What you are asked to do → With the pictures removed, write out the data below exactly.

━━━━━━━━━━━━━━━━━━━━

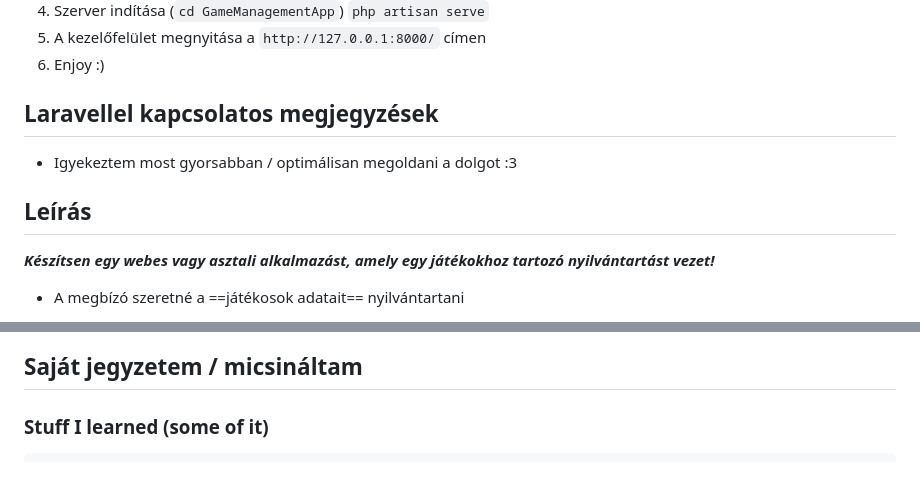
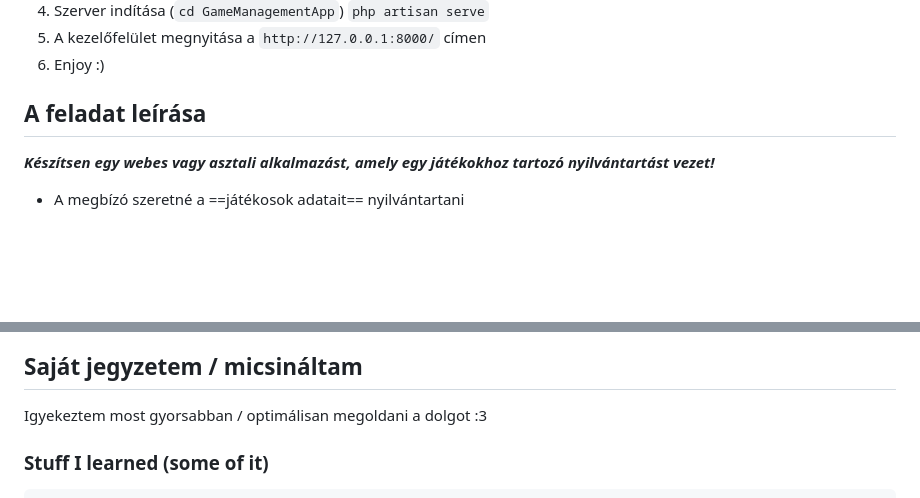
Before and after one commit to cerberus2477/freya-rest-kola, a Markdown page: README.md, 2 parts joined by grey strips. Drawn GitHub-style; blank space fills up the shorter version.

Commit message:
Update README.md
kép meg kis átírás

```diff
--- a/README.md
+++ b/README.md
@@ -17,16 +17,7 @@
 6. Enjoy :)
 
 
-
-
-## Laravellel kapcsolatos megjegyzések
-
-
-
-- Igyekeztem most gyorsabban / optimálisan megoldani a dolgot :3
-
-
-## Leírás
+## A feladat leírása
 ***Készítsen egy webes vagy asztali alkalmazást, amely egy játékokhoz tartozó nyilvántartást vezet!***
 
 - A megbízó szeretné a ==játékosok adatait== nyilvántartani
@@ -190,6 +181,7 @@ PlayerGames{
 
 
 ## Saját jegyzetem / micsináltam
+Igyekeztem most gyorsabban / optimálisan megoldani a dolgot :3
 
 ### Stuff I learned (some of it)
 	- `php artisan make:model Player -mcr` - controllert is csinál + migration
```
Also changed, not shown: other parts of README.md (+1 -1 lines).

━━━━━━━━━━━━━━━━━━━━

Answer to this task →
Before and after one commit to cerberus2477/freya-rest-kola, a Markdown page: README.md, 2 parts joined by grey strips. Drawn GitHub-style; blank space fills up the shorter version.

Commit message:
Update README.md
kép meg kis átírás

```diff
--- a/README.md
+++ b/README.md
@@ -17,16 +17,7 @@
 6. Enjoy :)
 
 
-
-
-## Laravellel kapcsolatos megjegyzések
-
-
-
-- Igyekeztem most gyorsabban / optimálisan megoldani a dolgot :3
-
-
-## Leírás
+## A feladat leírása
 ***Készítsen egy webes vagy asztali alkalmazást, amely egy játékokhoz tartozó nyilvántartást vezet!***
 
 - A megbízó szeretné a ==játékosok adatait== nyilvántartani
@@ -190,6 +181,7 @@ PlayerGames{
 
 
 ## Saját jegyzetem / micsináltam
+Igyekeztem most gyorsabban / optimálisan megoldani a dolgot :3
 
 ### Stuff I learned (some of it)
 	- `php artisan make:model Player -mcr` - controllert is csinál + migration
```
Also changed, not shown: other parts of README.md (+1 -1 lines).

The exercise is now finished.